*Records supplied:*
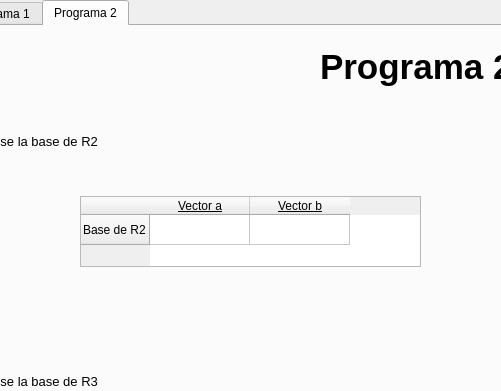
Qt form ProgramaConUI/InterfazMenu.ui (bryanjimenezchacon/Progra2Algebra) before a commit; both pictures show x 102 to 603 and y 0 to 391 of the 1063 by 711 pixel window.
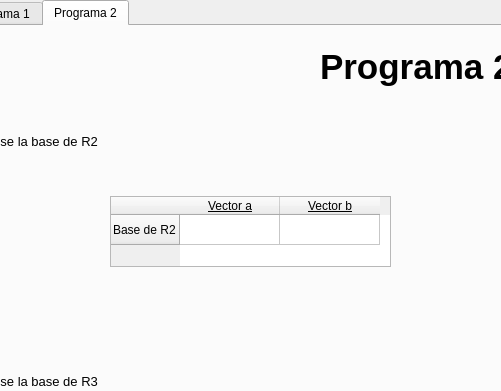
The same form after that commit.

Commit message: Inicio programa 2 con UI

What changed in the file:
```diff
--- a/ProgramaConUI/InterfazMenu.ui
+++ b/ProgramaConUI/InterfazMenu.ui
@@ -453,9 +453,9 @@
      <widget class="QTableWidget" name="tableWidgetBaseR2P2">
       <property name="geometry">
        <rect>
-        <x>180</x>
+        <x>210</x>
         <y>170</y>
-        <width>341</width>
+        <width>281</width>
         <height>71</height>
        </rect>
       </property>
@@ -493,6 +493,19 @@
         <set>AlignCenter</set>
        </property>
       </column>
+      <item row="0" column="0">
+       <property name="text">
+        <string/>
+       </property>
+       <property name="textAlignment">
+        <set>AlignCenter</set>
+       </property>
+      </item>
+      <item row="0" column="1">
+       <property name="textAlignment">
+        <set>AlignCenter</set>
+       </property>
+      </item>
      </widget>
      <widget class="QLabel" name="nombreCantidadCarreteras_3">
       <property name="geometry">
```
The commit also changes 1 other file.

*Exercise:* The entries above need to be repeated word for word, minus their pictures.

*Output for this exercise:*
Qt form ProgramaConUI/InterfazMenu.ui (bryanjimenezchacon/Progra2Algebra) before a commit; both pictures show x 102 to 603 and y 0 to 391 of the 1063 by 711 pixel window.
The same form after that commit.

Commit message: Inicio programa 2 con UI

What changed in the file:
```diff
--- a/ProgramaConUI/InterfazMenu.ui
+++ b/ProgramaConUI/InterfazMenu.ui
@@ -453,9 +453,9 @@
      <widget class="QTableWidget" name="tableWidgetBaseR2P2">
       <property name="geometry">
        <rect>
-        <x>180</x>
+        <x>210</x>
         <y>170</y>
-        <width>341</width>
+        <width>281</width>
         <height>71</height>
        </rect>
       </property>
@@ -493,6 +493,19 @@
         <set>AlignCenter</set>
        </property>
       </column>
+      <item row="0" column="0">
+       <property name="text">
+        <string/>
+       </property>
+       <property name="textAlignment">
+        <set>AlignCenter</set>
+       </property>
+      </item>
+      <item row="0" column="1">
+       <property name="textAlignment">
+        <set>AlignCenter</set>
+       </property>
+      </item>
      </widget>
      <widget class="QLabel" name="nombreCantidadCarreteras_3">
       <property name="geometry">
```
The commit also changes 1 other file.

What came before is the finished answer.